Useful computing devices require feedback, which makes it possible to have one circuit element perform an essentially-unlimited number of sequential computations. Usable feedback circuits must contain sections whose total number of inputs (counting both the ones that are fed back from outputs and those that aren't) exceeds the number of outputs which are fed back to input (the only way the number of inputs wouldn't exceed the number of fed-back outputs would be if the circuits didn't respond in any way to outside stimuli). Since perfectly reversible-logic functions can't have more inputs than outputs, it's not possible to construct from them any of the feedback structures required to perform any non-trivial computing tasks repeatedly. Note that with the CMOS technology used in today's computers, feedback is required to ensure that results reported by computations in different parts of a circuit are made available simultaneously to other parts, since if they weren't the relative timing with which the signals arrive would constitute "information" which could not be perfectly passed downstream; other technologies might make it possible to have many gates propagate signals at precisely the same rate while retaining reversibility, but I know of no practical technology for that.
Note that from a CS perspective, it's trivial to make a computing process reversible if one has initially-empty storage medium whose size is essentially proportional to the number of steps times the amount of state that could change in each step. This claim does not contradict the claim of the previous paragraph, since storage proportional to the number of steps will require circuitry proportional to the number of steps, which will imply circuitry proportional to the amount that would be required if all feedback were eliminated.
If one is allowed to have outputs which are ignored if, given proper input conditions, they will never go high, then it might be possible to design a system that would, in theory, benefit from reversible logic. For example, if one had an algorithm that operated on a 256-word chunk of RAM and one wanted to use a "reversible-logic CPU" that performed 1,000,000 operations per second and each operation updated either a register, the program counter, or one word of RAM, one could use a "reversible CPU" which would:
- ran a bunch of instructions and, on each, send whatever was overwritten to a LIFO buffer
- after a bunch of instructions had executed, copy the RAM into an initially-blank "forwarding" buffer
- using the values in the LIFO, run all the computations in reverse
- overwrite the contents of the main RAM with the forwarding buffer, which would be erased in the process.
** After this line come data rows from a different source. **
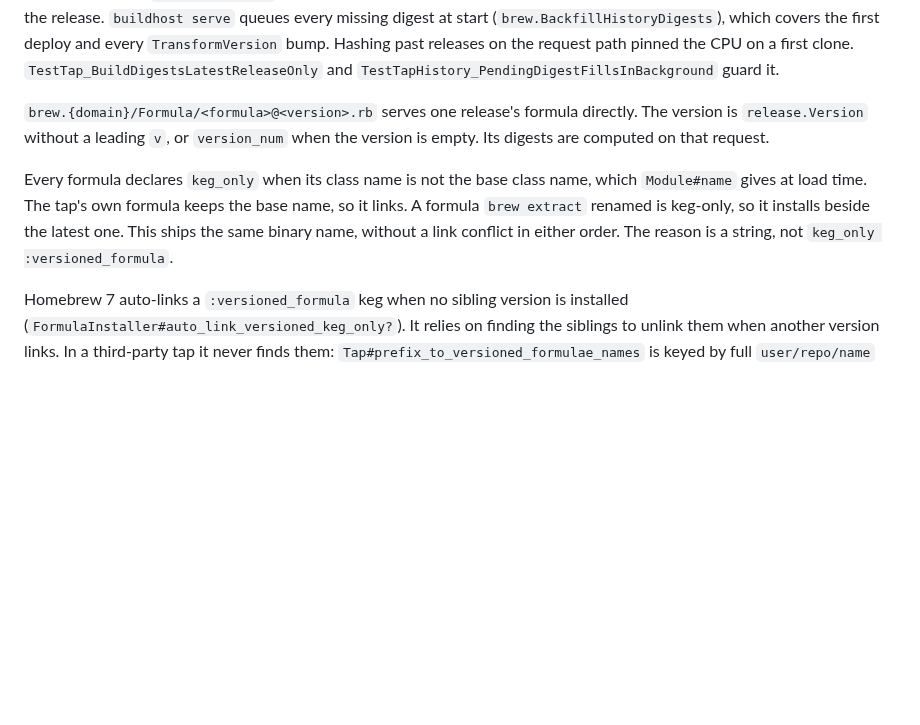
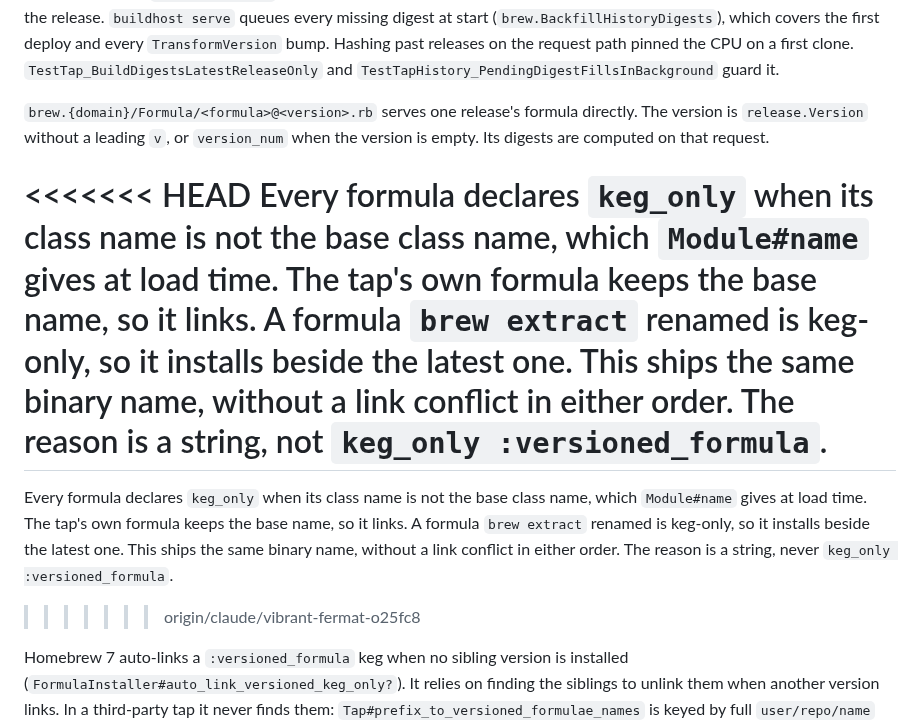
Before and after one commit to wow-look-at-my/buildhost, a Markdown page: docs/formats/brew-tap.md, the part around the change. Drawn GitHub-style; blank space fills up the shorter version.

```diff
--- a/docs/formats/brew-tap.md
+++ b/docs/formats/brew-tap.md
@@ -38,7 +38,11 @@ A history formula needs the tar.gz digest of every artifact of every release. A
 
 `brew.{domain}/Formula/<formula>@<version>.rb` serves one release's formula directly. The version is `release.Version` without a leading `v`, or `version_num` when the version is empty. Its digests are computed on that request.
 
+<<<<<<< HEAD
 Every formula declares `keg_only` when its class name is not the base class name, which `Module#name` gives at load time. The tap's own formula keeps the base name, so it links. A formula `brew extract` renamed is keg-only, so it installs beside the latest one. This ships the same binary name, without a link conflict in either order. The reason is a string, not `keg_only :versioned_formula`.
+=======
+Every formula declares `keg_only` when its class name is not the base class name, which `Module#name` gives at load time. The tap's own formula keeps the base name, so it links. A formula `brew extract` renamed is keg-only, so it installs beside the latest one. This ships the same binary name, without a link conflict in either order. The reason is a string, never `keg_only :versioned_formula`.
+>>>>>>> origin/claude/vibrant-fermat-o25fc8
 
 Homebrew 7 auto-links a `:versioned_formula` keg when no sibling version is installed (`FormulaInstaller#auto_link_versioned_keg_only?`). It relies on finding the siblings to unlink them when another version links. In a third-party tap it never finds them: `Tap#prefix_to_versioned_formulae_names` is keyed by full `user/repo/name` names, and `Formula#versioned_formulae_names` looks up the short name. Installing a pin and then the unversioned formula therefore failed with "Can not symlink bin/<name>". A string reason is never auto-linked.
 
```
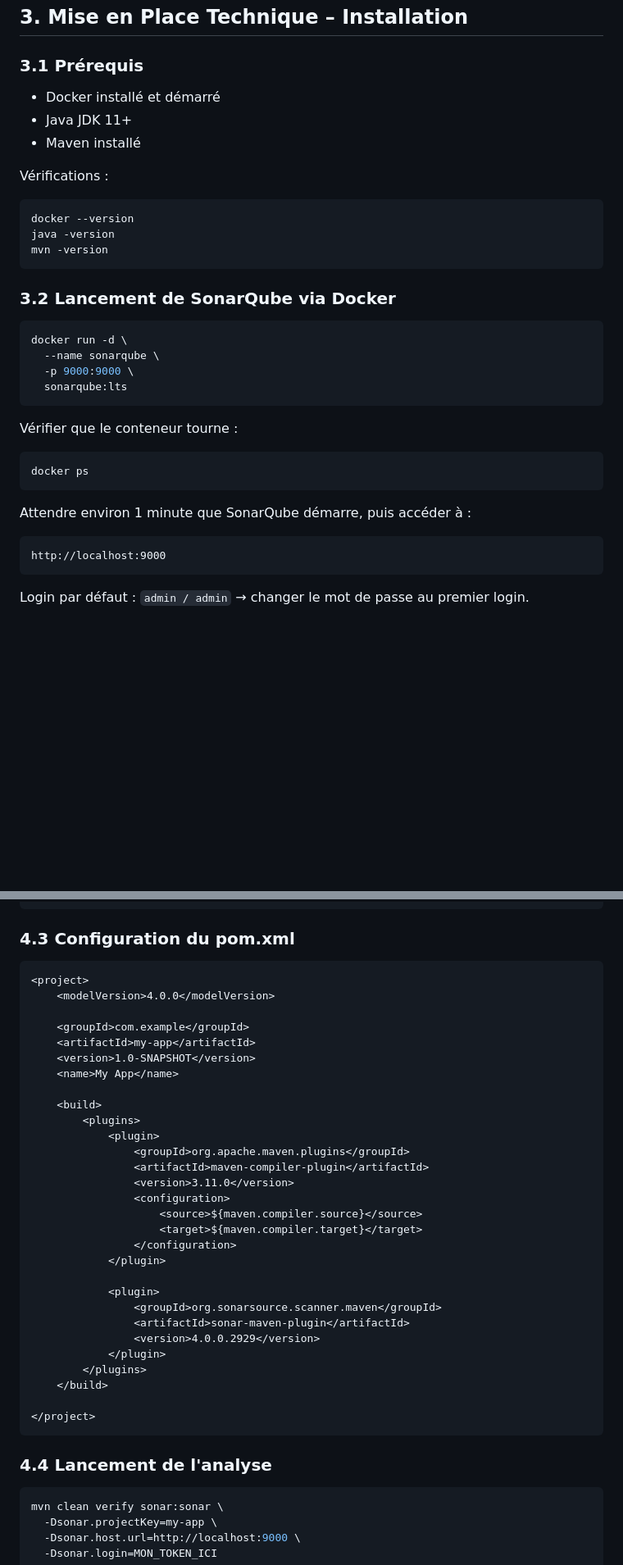
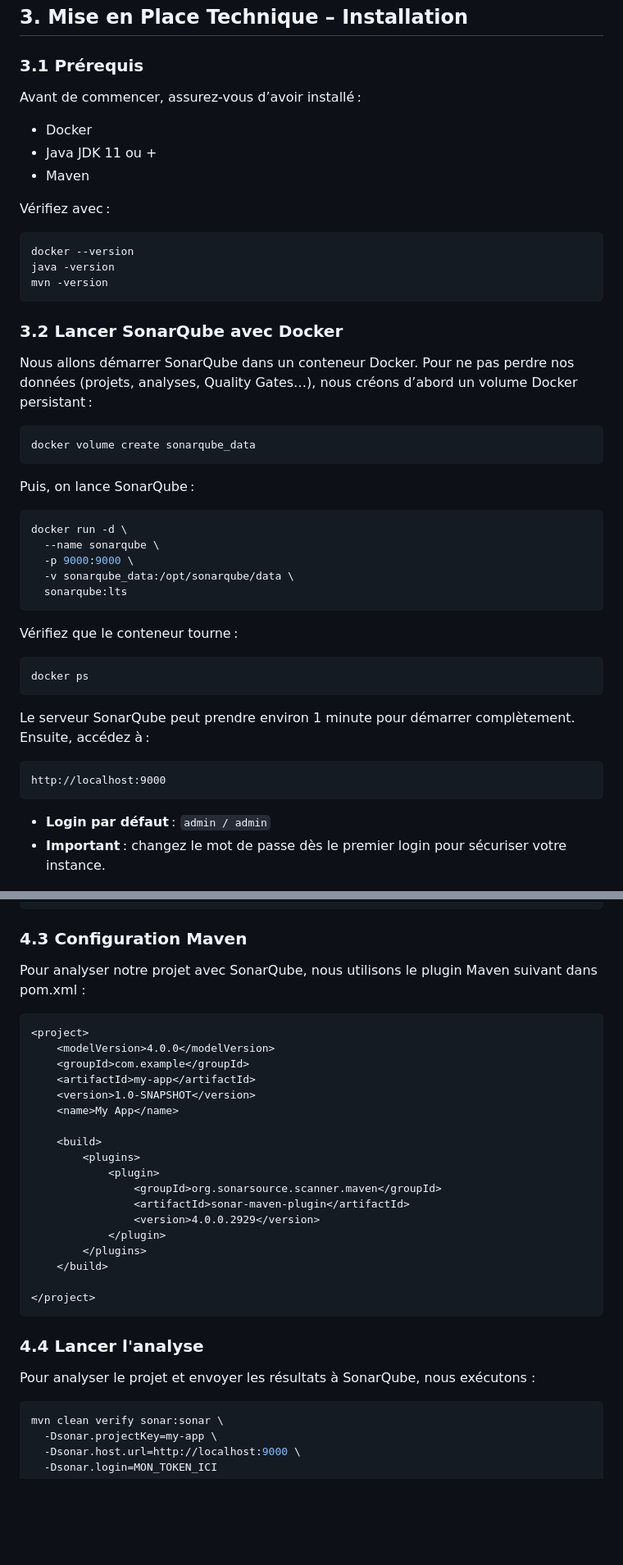
Before and after one commit to Asma-Zahani/DevOps-Project, a Markdown page: LAB_SONARQUBE.md, 2 parts joined by grey strips. Shown at 82% size. Rendered like a GitHub page; blank space fills up the shorter version.

````diff
--- a/LAB_SONARQUBE.md
+++ b/LAB_SONARQUBE.md
@@ -107,11 +109,13 @@ Dashboard Web → résultats visibles
 
 ### 3.1 Prérequis
 
-- Docker installé et démarré
-- Java JDK 11+
-- Maven installé
+Avant de commencer, assurez-vous d’avoir installé :
 
-Vérifications :
+- Docker
+- Java JDK 11 ou +
+- Maven
+
+Vérifiez avec :
 
 ```bash
 docker --version
@@ -119,28 +123,38 @@ java -version
 mvn -version
 ```
 
-### 3.2 Lancement de SonarQube via Docker
+### 3.2 Lancer SonarQube avec Docker
+
+Nous allons démarrer SonarQube dans un conteneur Docker. Pour ne pas perdre nos données (projets, analyses, Quality Gates…), nous créons d’abord un volume Docker persistant :
+
+```bash
+docker volume create sonarqube_data
+```
+
+Puis, on lance SonarQube :
 
 ```bash
 docker run -d \
   --name sonarqube \
   -p 9000:9000 \
+  -v sonarqube_data:/opt/sonarqube/data \
   sonarqube:lts
 ```
 
-Vérifier que le conteneur tourne :
+Vérifiez que le conteneur tourne :
 
 ```bash
 docker ps
 ```
 
-Attendre environ 1 minute que SonarQube démarre, puis accéder à :
+Le serveur SonarQube peut prendre environ 1 minute pour démarrer complètement. Ensuite, accédez à :
 
 ```
 http://localhost:9000
 ```
 
-Login par défaut : `admin / admin` → changer le mot de passe au premier login.
+- **Login par défaut** : `admin / admin`
+- **Important** : changez le mot de passe dès le premier login pour sécuriser votre instance.
 
 <p align="center">
   <img src="images/sonarqube/dashboard.png" alt="Dashboard SonarQube accessible" width="800"/>
@@ -223,12 +236,13 @@ public class App {
 }
 ```
 
-### 4.3 Configuration du pom.xml
+### 4.3 Configuration Maven
+
+Pour analyser notre projet avec SonarQube, nous utilisons le plugin Maven suivant dans pom.xml :
 
 ```xml
 <project>
     <modelVersion>4.0.0</modelVersion>
-
     <groupId>com.example</groupId>
     <artifactId>my-app</artifactId>
     <version>1.0-SNAPSHOT</version>
@@ -236,16 +250,6 @@ public class App {
 
     <build>
         <plugins>
-            <plugin>
-                <groupId>org.apache.maven.plugins</groupId>
-                <artifactId>maven-compiler-plugin</artifactId>
-                <version>3.11.0</version>
-                <configuration>
-                    <source>${maven.compiler.source}</source>
-                    <target>${maven.compiler.target}</target>
-                </configuration>
-            </plugin>
-
             <plugin>
                 <groupId>org.sonarsource.scanner.maven</groupId>
                 <artifactId>sonar-maven-plugin</artifactId>
@@ -257,7 +261,9 @@ public class App {
 </project>
 ```
 
-### 4.4 Lancement de l'analyse
+### 4.4 Lancer l'analyse
+
+Pour analyser le projet et envoyer les résultats à SonarQube, nous exécutons :
 
 ```bash
 mvn clean verify sonar:sonar \
````
Also changed, not shown: other parts of LAB_SONARQUBE.md (+66 -71 lines), images/sonarqube/analysis-results.png, images/sonarqube/quality-gate-fail.png, images/sonarqube/quality-gate-passed.png (added).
The above recipe could be repeated any number of times to run the algorithm for an arbitrary number of steps; only the last step of the recipe wouldn't be reversible. The amount of energy spent per algorithmic step in non-reversible operations would be inversely proportional to the size of the LIFO, and thus could be made arbitrarily small if one were building to build a large enough LIFO.
In order for that ability to translate into any sort of energy savings, however, it would be necessary to have a LIFO which would store energy when information was put in, and usefully return that energy when it was read out. Further, the LIFO would have to be large enough to hold the state data for enough steps that the any energy cost of using it was less than the amount of energy it usefully saved. Given that the amount of energy lost in the storage and retrieval of N bytes from any practical FIFO is unlikely to be O(1), it's unclear that increasing N will meaningfully reduce energy consumption.